The door to the microwave is a huge, easy to pull handle rather than a button. When the food is ready, the microwave lets off a loud ‘ping’ noise that should be easy enough to hear.
- Extremely easy to use with 2 simple dials
- 700W with 5 programmes
- Under 12kg weight, so relatively light
- Handle rather than an open button
- Loud ding when food is finished
- Black text on cream background, can be hard to see for those with vision problems
- Food can be heated unevenly, best to take food out halfway through and stir before heating again
Simple Microwaves For The Elderly: What To Look For
The ability to prepare food for ourselves is often something that we take for granted, and losing this ability may be frustrating for an older person as it feels like a loss of independence.
Microwaves can be great for older people to prepare their own meals, and enable them to be as self sufficient as they can and also reduce the amount of washing up that they have to do. There’s also no worry for you that they might accidentally leave the oven or gas on and cause themselves harm.
When searching for a microwave oven suitable for an elderly relative:
- It’s best to keep the machine simple. Dial controls are the best to go for, as there’s less of a chance of it being put on the wrong setting and becoming a safety hazard.
- Dial controls are also a lot easier to understand and don’t have any complicated functions, you simply turn the dial to the timing you want.
- Button door releases are better for those with arthritis and there’s no need to bend your fingers and grasp tightly, however, if they have weaker hands and don’t have the force to operate a button release, then a handle may be a better fit.
- Contrasting colours are also important when it comes to microwaves for the elderly, especially for those with visual impairments. It’s best to go for designs that have black text against a white background, or large icons that aren’t too close together and easy to read.
What’s The Best Dementia Friendly Microwave?
Like many peope in their 90s my dad has mild signs of memory loss and dementia, but I was well aware that this could get worse.
Dementia can have a significant impact on someone’s daily life and of course, any relative wants to ensure that their loved one’s life is as safe and normal as possible.
So, if you’re looking for the best dementia-friendly microwave I’d suggest Daewoo’s Manual Control Microwave, which is the first one listed in this guide. All of the features are applicable to someone with dementia – and I’ve also written some tips on making it even easier to use:
Tips On Adapting A New Microwave For The Elderly
If you’re still worried that your relative may not be sure how to use the microwave you’ve chosen correctly, there are some ways that you can adapt a microwave to make it more suitable for an elderly person:
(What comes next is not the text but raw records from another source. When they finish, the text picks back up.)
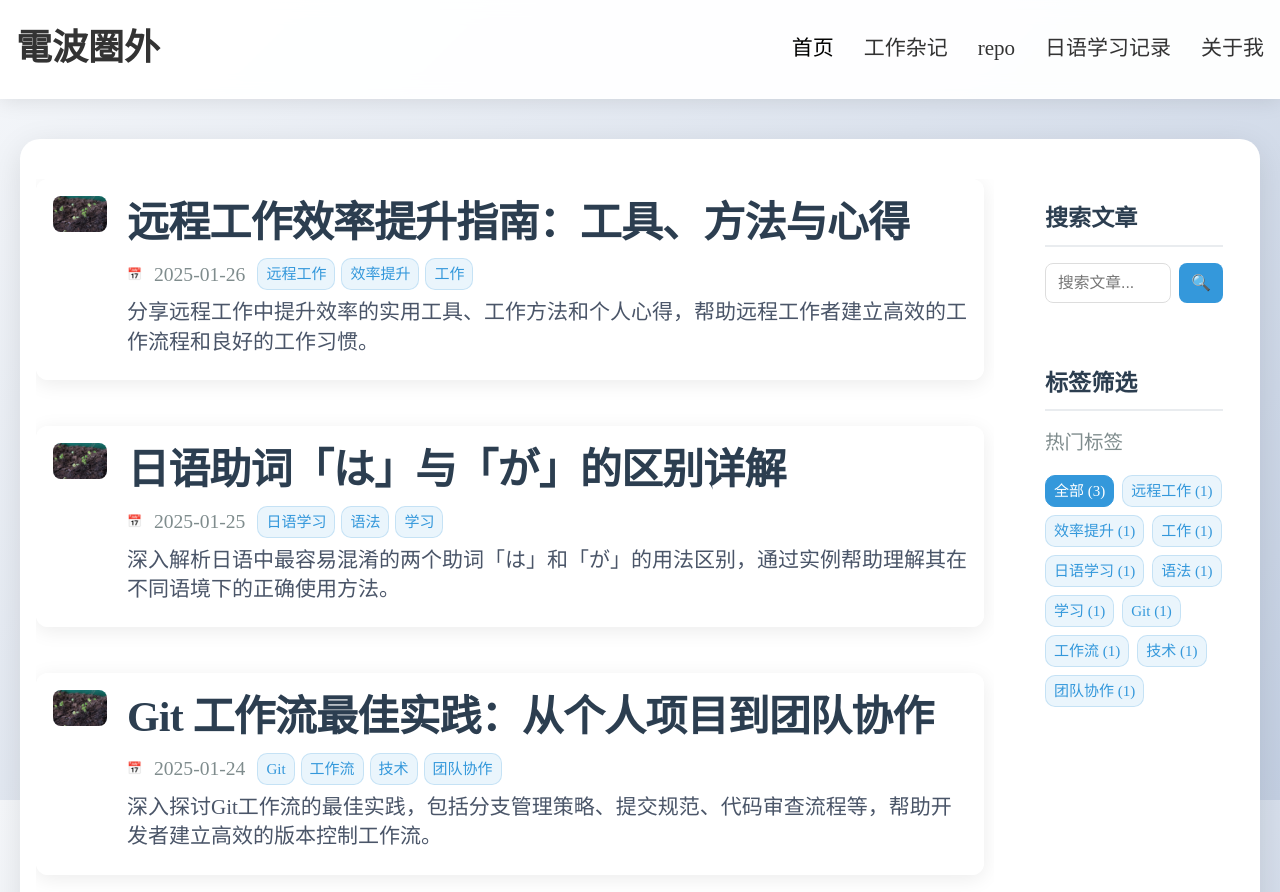
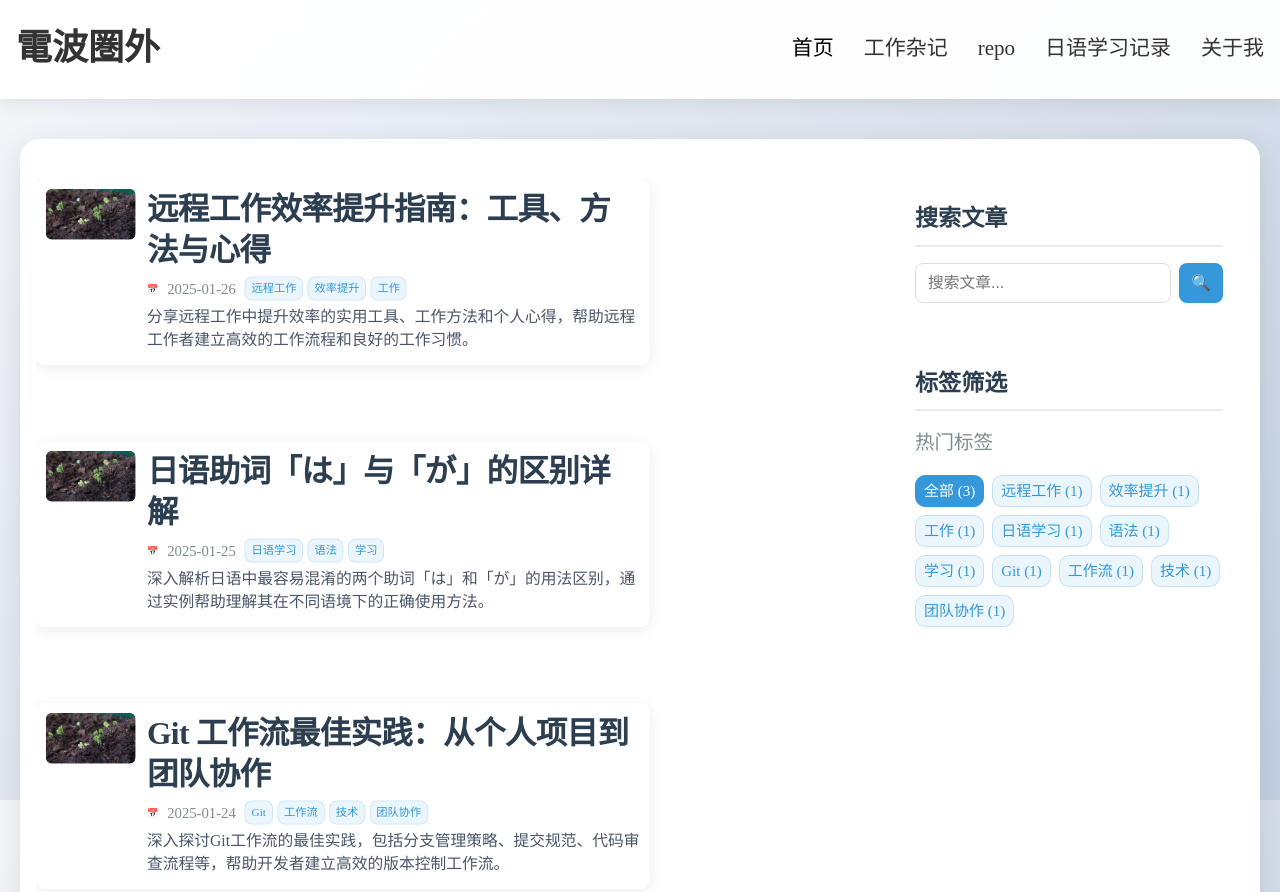
Before and after one commit to Ciel-th/blog, a plain HTML site: page index.html in a window 1280 px wide. Shown: the top 892 px of the page. Drawn offline with Linux system fonts and the light colour scheme; a web font is replaced by a local one.

Commit message:
修改了首页缩略容器样式

```diff
--- a/styles/main.css
+++ b/styles/main.css
@@ -135,26 +135,25 @@ a:hover {
 .posts {
     display: flex;
     flex-direction: column;
-    gap: 16px;
+    gap: 6px;
     margin-bottom: 40px;
 }
 
 .post-item {
     background: rgba(255, 255, 255, 0.85);
     border-radius: 12px;
-    padding: 16px;
+    padding: 12px;
     border: 1px solid rgba(255, 255, 255, 0.4);
     backdrop-filter: blur(12px);
     box-shadow: 0 4px 20px rgba(0, 0, 0, 0.08);
     transition: all 0.3s ease;
     cursor: pointer;
+    transform: scale(0.75);
+    transform-origin: left top;
+    margin-bottom: 15px;
 }
 
-.post-item:hover {
-    transform: translateY(-3px);
-    box-shadow: 0 8px 30px rgba(0, 0, 0, 0.15);
-    background: rgba(255, 255, 255, 0.95);
-}
+
 
 .post-title {
     margin: 0 0 8px 0;
@@ -215,12 +214,12 @@ a:hover {
 }
 
 .blog-content {
-    flex: 1;
+    width: 950px;
     min-width: 0;
 }
 
 .blog-sidebar {
-    width: 220px;
+    width: 350px;
     flex-shrink: 0;
 }
 
@@ -299,38 +298,49 @@ a:hover {
 /* 文章缩略图样式 */
 .post-item {
     display: flex;
-    gap: 20px;
+    gap: 15px;
     align-items: flex-start;
-    margin-bottom: 30px;
+    margin-bottom: 8px;
+    transition: transform 0.3s ease;
+}
+
+.post-item:hover {
+    transform: scale(1.01);
 }
 
 .post-thumbnail {
-    width: 54px !important;
-    height: 36px !important;
+    width: 120px;
+    height: 67.5px;
     flex-shrink: 0;
     border-radius: 8px;
     overflow: hidden;
     background: #f8f9fa;
+    position: relative;
 }
 
 .post-thumbnail .thumbnail-image {
+    position: absolute;
+    top: 0;
+    left: 0;
     width: 100%;
     height: 100%;
     object-fit: cover;
-    transition: transform 0.3s ease;
+    border-radius: 8px;
 }
 
-.post-thumbnail:hover .thumbnail-image {
-    transform: scale(1.05);
-}
+
 
 .post-content {
     flex: 1;
     min-width: 0;
+    display: flex;
+    flex-direction: column;
+    justify-content: space-between;
 }
 
 /* 文章列表滚动条 */
 .posts {
+    max-width: 2000px;
     max-height: 800px;
     overflow-y: auto;
     padding-right: 10px;
```
Also changed, not shown: README.md.
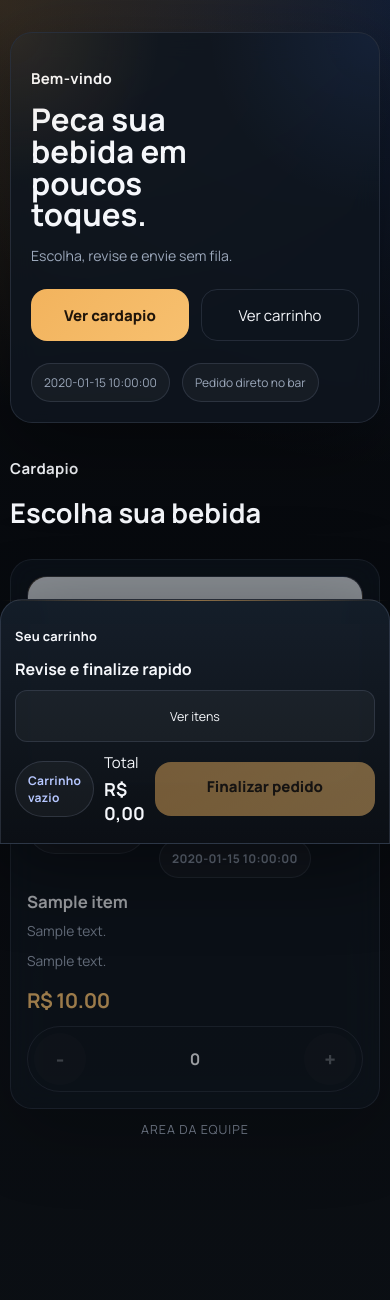
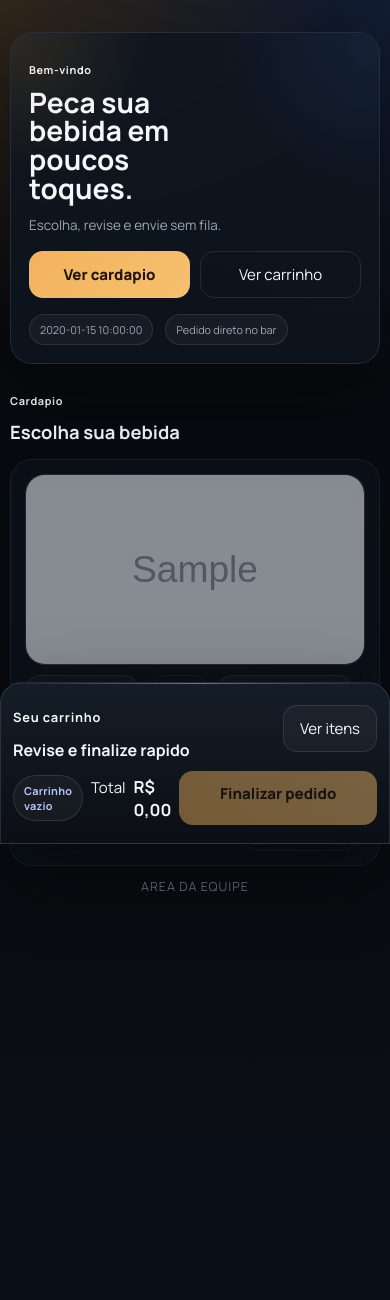
Before and after one commit to javaaaaa-271/BARZOS, a Flask app: template BarOS/templates/index.html in a window 390 px wide. Shown: the top 1300 px of the page. After the commit the page ends 891 px from the top, so only its background shows below. Run offline with Flask 3, Linux system fonts and the light colour scheme; the template is opened without the code that fills it: most values are stand-ins (such as "Sample title", 1, 10 or a date in 2020); grey boxes marked "Sample" are stand-in pictures; some libraries are stand-ins or nearby versions.

Commit message:
Add files via upload

```diff
--- a/BarOS/static/styles.css
+++ b/BarOS/static/styles.css
@@ -1986,6 +1986,21 @@ img {
     border-radius: 22px;
   }
 
+  .eyebrow,
+  .mini-label {
+    font-size: 0.68rem;
+    letter-spacing: 0.06em;
+  }
+
+  .hero-meta span,
+  .tag,
+  .prep,
+  .pill,
+  .status-pill {
+    padding: 7px 10px;
+    font-size: 0.68rem;
+  }
+
   .kpi-card {
     min-height: 144px;
   }
@@ -2017,7 +2032,7 @@ img {
   }
 
   .customer-shell {
-    padding-bottom: 260px;
+    padding-bottom: 220px;
   }
 
   .dashboard-toolbar,
@@ -2054,7 +2069,7 @@ img {
     bottom: 0;
     width: 100%;
     transform: none;
-    padding: 14px 14px calc(14px + env(safe-area-inset-bottom));
+    padding: 12px 12px calc(12px + env(safe-area-inset-bottom));
     border-radius: 22px 22px 0 0;
   }
 
@@ -2063,18 +2078,24 @@ img {
   }
 
   .hero-panel {
-    padding: 20px;
-    gap: 16px;
+    padding: 18px;
+    gap: 14px;
   }
 
   .hero-copy h1 {
-    font-size: clamp(1.6rem, 8vw, 2.25rem);
+    font-size: clamp(1.45rem, 7.2vw, 2rem);
     line-height: 1.02;
+    margin: 8px 0 10px;
   }
 
   .hero-text {
-    font-size: 0.88rem;
-    line-height: 1.55;
+    font-size: 0.84rem;
+    line-height: 1.45;
+  }
+
+  .hero-meta,
+  .customer-hero-actions {
+    margin-top: 16px;
   }
 
   .service-card {
@@ -2084,10 +2105,12 @@ img {
   .customer-hero-actions {
     display: grid;
     grid-template-columns: repeat(2, minmax(0, 1fr));
+    gap: 10px;
   }
 
   .hero-cta {
     width: 100%;
+    min-height: 46px;
   }
 
   .customer-meta {
@@ -2116,16 +2140,26 @@ img {
   }
 
   .menu-section {
-    margin-top: 20px;
+    margin-top: 18px;
+  }
+
+  .section-heading {
+    gap: 12px;
+    margin-bottom: 14px;
+  }
+
+  .section-heading h2 {
+    margin: 4px 0 0;
+    font-size: 1.15rem;
   }
 
   .menu-card {
-    padding: 16px;
-    gap: 14px;
+    padding: 14px;
+    gap: 12px;
   }
 
   .menu-card-media {
-    aspect-ratio: 16 / 10;
+    aspect-ratio: 16 / 9;
   }
 
   .menu-card-top,
@@ -2136,55 +2170,65 @@ img {
 
   .menu-card-content {
     min-height: 0;
+    gap: 6px;
+  }
+
+  .menu-card h3 {
+    font-size: 0.98rem;
+    line-height: 1.22;
+  }
+
+  .menu-card p {
+    font-size: 0.82rem;
+    line-height: 1.45;
+  }
+
+  .menu-card-bottom {
+    align-items: center;
+    flex-wrap: wrap;
+    gap: 10px;
+  }
+
+  .menu-price {
+    font-size: 1.14rem;
+  }
+
+  .qty-picker {
+    min-width: 118px;
+    margin-left: auto;
+    padding: 4px;
     gap: 8px;
   }
 
-  .menu-card h3 {
+  .qty-btn {
+    width: 42px;
+    height: 42px;
     font-size: 1.05rem;
-    line-height: 1.2;
-  }
-
-  .menu-card p {
-    font-size: 0.86rem;
-  }
-
-  .menu-card-bottom {
-    flex-direction: column;
-    align-items: stretch;
-  }
-
-  .menu-price {
-    font-size: 1.28rem;
-  }
-
-  .qty-picker {
-    width: 100%;
-    padding: 6px;
-  }
-
-  .qty-btn {
-    width: 52px;
-    height: 52px;
-    font-size: 1.28rem;
   }
 
   .qty-value {
-    flex: 1;
-    font-size: 1rem;
+    min-width: 20px;
+    font-size: 0.95rem;
   }
 
   .checkout-panel .summary-list {
-    max-height: min(28vh, 220px);
+    max-height: min(24vh, 180px);
   }
 
   .checkout-header h2 {
-    font-size: 1rem;
+    font-size: 0.98rem;
+    margin: 2px 0 0;
+  }
+
+  .checkout-inline-meta {
+    margin-top: 10px;
+    gap: 8px;
   }
 
   .checkout-panel.is-collapsed .checkout-footer {
     grid-template-columns: auto minmax(0, 1fr);
     align-items: center;
-    gap: 10px;
+    gap: 8px;
   }
 
   .checkout-panel.is-collapsed .checkout-footer .muted-note {
@@ -2198,13 +2242,16 @@ img {
   }
 
   .checkout-panel.is-collapsed .total-line {
-    flex-direction: column;
-    align-items: flex-start;
-    gap: 4px;
+    flex-direction: row;
+    align-items: baseline;
+    gap: 8px;
     margin-top: 0;
   }
 
   .checkout-panel.is-collapsed .checkout-header {
+    flex-direction: row;
+    align-items: center;
+    justify-content: space-between;
     gap: 10px;
   }
 
@@ -2213,13 +2260,16 @@ img {
   }
 
   .total-line strong {
-    font-size: 1.12rem;
+    font-size: 1.04rem;
   }
 
   .primary-button,
   .secondary-button,
   .ghost-button {
-    min-height: 52px;
+    min-height: 46px;
+    padding: 12px 16px;
+    border-radius: 14px;
+    font-size: 0.94rem;
   }
 
   .customer-footer-actions {
```
Also changed, not shown: other parts of BarOS/static/styles.css (+91 -17 lines).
- Place coloured stickers over the most used settings and timings so the person knows exactly what to set the timings to, or block out the controls that are not needed
- Type up clear instructions, or print out pictures to remind users what to do. You can also remind them of safety hazards, letting them know that metal does not belong in the microwave
- Make sure that the microwave is easy to reach, it should be placed on a countertop rather than on a shelf, this way it is less likely to fall
- Consider adding some nonslip feet to the bottom of the microwave
In the end, you should choose something that you think is right for your relative, though I’ve tried to offer guidance here. Choosing a microwave should take into account the elderly person’s specific needs which are likely to be different for every person.
Remember to involve your elderly relative in the decisions as much as possible, even if it’s something as simple as choosing the colour, so that they don’t feel that they have no control over the situation and you can do what you can to ensure that they are as safe and independent as possible.
You might also be interested in the best cordless phones suitable for the elderly, as I bought one of those for my dad, too.